> [EXERCISE]: From the material below, tally every line containing "docs"; reply with the total only.

** TASK MATERIAL follows **

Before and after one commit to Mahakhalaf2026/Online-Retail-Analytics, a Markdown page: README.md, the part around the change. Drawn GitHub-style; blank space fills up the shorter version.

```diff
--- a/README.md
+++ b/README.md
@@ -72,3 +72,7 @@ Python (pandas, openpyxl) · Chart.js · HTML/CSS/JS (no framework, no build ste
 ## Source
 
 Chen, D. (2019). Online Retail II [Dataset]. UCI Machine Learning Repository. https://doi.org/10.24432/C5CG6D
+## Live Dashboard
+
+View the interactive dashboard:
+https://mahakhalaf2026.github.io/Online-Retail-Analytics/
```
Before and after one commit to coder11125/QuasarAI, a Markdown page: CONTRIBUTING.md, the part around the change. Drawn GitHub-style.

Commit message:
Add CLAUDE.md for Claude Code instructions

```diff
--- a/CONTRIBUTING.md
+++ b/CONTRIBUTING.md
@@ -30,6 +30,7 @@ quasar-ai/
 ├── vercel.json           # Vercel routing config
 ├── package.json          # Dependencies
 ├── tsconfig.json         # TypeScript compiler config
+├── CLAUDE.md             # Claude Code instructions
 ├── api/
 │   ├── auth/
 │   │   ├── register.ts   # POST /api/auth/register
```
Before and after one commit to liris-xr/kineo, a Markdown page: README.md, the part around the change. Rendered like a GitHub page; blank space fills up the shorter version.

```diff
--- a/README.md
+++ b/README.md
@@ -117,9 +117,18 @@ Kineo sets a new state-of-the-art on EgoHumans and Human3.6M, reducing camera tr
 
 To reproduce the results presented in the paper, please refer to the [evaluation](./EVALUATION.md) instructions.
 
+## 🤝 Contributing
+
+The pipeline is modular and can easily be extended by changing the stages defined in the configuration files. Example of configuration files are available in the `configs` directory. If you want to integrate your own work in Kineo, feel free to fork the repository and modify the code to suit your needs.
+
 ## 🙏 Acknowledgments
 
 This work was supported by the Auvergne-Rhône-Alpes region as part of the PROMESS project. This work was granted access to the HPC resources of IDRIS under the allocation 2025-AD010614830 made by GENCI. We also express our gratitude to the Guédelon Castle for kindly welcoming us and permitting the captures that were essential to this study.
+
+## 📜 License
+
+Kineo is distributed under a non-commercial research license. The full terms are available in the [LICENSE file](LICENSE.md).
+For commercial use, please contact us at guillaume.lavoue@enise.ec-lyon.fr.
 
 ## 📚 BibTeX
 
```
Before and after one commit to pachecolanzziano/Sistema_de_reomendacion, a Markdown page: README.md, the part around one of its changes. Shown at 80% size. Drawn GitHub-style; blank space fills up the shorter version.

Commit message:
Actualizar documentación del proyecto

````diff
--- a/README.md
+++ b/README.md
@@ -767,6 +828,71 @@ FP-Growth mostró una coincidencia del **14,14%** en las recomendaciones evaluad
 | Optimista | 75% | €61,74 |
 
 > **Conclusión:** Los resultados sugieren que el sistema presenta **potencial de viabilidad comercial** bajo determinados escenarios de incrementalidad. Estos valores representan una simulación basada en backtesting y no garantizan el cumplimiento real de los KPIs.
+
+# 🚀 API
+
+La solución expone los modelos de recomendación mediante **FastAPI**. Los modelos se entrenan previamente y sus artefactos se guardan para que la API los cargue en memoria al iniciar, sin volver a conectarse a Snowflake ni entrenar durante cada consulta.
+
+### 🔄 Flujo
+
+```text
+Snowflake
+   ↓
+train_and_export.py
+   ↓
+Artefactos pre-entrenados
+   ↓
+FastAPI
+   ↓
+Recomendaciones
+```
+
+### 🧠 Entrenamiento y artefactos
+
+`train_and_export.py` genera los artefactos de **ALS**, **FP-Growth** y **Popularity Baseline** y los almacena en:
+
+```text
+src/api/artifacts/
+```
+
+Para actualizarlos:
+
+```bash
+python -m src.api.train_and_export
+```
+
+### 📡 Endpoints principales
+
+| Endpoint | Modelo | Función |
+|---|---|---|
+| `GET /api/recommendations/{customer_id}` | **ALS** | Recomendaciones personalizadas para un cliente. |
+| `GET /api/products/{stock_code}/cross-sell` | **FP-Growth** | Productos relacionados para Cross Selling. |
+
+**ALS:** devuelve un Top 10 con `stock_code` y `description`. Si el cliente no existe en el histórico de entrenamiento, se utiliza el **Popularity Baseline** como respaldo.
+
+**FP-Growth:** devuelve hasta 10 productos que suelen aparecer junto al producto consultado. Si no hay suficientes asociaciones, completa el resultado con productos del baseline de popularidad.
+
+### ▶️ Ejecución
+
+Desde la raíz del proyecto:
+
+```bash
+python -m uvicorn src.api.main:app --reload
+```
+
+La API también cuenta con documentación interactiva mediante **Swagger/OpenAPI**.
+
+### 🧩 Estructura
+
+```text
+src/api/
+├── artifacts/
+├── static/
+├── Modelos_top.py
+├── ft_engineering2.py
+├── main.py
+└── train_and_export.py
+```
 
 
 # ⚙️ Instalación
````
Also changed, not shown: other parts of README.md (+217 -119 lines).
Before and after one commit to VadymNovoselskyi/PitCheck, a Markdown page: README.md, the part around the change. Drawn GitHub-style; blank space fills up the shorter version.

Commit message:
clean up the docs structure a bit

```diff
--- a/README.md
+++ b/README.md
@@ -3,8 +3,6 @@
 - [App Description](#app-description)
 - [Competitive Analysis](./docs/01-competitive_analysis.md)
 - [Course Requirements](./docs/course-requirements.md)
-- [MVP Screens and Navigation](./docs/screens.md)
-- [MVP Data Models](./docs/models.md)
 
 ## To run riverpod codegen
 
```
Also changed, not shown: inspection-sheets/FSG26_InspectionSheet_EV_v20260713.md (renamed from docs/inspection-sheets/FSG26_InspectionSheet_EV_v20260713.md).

** End of TASK MATERIAL **

> [ANSWER TO THE PROBLEM]: 6